• **Records supplied**

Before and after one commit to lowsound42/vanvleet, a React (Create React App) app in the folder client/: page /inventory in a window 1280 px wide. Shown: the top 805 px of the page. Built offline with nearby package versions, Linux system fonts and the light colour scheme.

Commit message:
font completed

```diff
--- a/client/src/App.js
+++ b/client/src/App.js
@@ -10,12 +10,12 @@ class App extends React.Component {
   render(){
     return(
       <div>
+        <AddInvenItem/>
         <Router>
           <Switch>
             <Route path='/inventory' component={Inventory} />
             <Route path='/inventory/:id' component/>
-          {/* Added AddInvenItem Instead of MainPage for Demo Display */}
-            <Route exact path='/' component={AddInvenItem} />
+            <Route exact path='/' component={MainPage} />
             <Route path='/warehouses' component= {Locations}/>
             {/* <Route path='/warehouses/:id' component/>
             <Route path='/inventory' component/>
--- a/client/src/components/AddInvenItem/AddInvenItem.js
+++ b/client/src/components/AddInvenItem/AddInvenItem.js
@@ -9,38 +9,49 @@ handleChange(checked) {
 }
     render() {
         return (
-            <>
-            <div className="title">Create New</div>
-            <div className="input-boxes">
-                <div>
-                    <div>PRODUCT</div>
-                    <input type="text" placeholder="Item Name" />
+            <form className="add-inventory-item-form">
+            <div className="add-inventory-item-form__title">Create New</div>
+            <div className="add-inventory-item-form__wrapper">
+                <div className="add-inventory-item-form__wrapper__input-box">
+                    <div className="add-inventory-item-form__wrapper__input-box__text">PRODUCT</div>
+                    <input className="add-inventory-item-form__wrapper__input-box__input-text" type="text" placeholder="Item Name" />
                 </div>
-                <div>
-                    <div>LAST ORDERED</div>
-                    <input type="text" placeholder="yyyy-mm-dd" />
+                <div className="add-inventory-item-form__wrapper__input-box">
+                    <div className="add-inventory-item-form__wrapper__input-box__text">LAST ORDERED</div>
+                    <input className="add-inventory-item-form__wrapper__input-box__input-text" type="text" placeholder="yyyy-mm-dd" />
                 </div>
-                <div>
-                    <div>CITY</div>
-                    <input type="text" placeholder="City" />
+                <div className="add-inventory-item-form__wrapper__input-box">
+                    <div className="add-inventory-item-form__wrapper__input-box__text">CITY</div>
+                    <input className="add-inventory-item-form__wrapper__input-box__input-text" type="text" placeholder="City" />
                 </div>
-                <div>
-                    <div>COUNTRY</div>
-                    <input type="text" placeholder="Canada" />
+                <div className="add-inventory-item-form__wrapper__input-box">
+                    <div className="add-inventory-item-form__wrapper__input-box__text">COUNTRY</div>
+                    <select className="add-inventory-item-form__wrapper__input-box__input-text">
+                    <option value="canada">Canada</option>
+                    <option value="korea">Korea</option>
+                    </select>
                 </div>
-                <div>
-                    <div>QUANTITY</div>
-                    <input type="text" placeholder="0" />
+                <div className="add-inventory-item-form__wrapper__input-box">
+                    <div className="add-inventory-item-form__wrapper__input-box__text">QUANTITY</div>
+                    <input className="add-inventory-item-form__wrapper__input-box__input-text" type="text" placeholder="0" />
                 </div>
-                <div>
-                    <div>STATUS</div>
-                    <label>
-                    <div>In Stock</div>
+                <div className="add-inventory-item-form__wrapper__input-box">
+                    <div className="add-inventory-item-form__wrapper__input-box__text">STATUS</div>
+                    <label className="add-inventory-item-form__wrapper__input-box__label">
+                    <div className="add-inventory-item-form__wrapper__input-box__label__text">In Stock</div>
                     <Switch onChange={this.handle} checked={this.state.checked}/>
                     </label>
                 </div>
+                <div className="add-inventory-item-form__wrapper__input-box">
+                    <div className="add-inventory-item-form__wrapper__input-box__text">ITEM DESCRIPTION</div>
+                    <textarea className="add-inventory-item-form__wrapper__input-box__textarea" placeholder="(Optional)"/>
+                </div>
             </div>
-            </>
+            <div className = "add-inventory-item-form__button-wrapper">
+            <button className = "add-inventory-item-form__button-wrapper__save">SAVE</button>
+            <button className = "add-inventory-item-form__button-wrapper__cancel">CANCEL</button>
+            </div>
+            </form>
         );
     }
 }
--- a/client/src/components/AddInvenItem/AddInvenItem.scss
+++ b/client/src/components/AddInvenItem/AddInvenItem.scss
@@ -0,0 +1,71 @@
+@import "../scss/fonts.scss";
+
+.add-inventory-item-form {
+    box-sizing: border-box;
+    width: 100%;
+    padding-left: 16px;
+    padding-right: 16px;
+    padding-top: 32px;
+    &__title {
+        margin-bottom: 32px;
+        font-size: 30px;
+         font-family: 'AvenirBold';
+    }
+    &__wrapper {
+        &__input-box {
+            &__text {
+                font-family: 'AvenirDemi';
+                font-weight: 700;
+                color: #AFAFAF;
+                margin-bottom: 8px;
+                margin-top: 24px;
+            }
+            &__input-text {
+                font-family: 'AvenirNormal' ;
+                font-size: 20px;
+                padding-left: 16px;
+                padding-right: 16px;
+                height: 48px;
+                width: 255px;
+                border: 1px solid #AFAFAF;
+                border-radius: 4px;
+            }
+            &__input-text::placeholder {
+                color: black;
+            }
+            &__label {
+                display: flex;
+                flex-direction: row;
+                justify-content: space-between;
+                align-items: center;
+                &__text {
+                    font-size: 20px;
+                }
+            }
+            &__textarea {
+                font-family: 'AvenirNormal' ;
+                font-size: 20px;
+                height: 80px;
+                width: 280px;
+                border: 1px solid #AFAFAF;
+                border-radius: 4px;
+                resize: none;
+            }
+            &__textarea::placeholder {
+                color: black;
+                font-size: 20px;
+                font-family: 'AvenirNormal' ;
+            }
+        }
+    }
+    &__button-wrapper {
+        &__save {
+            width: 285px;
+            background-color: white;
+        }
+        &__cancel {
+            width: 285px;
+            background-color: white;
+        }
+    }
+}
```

• **Activity**
List every line above containing the word "Stock".

• **Your response**
-                    <div>In Stock</div>
+                    <div className="add-inventory-item-form__wrapper__input-box__label__text">In Stock</div>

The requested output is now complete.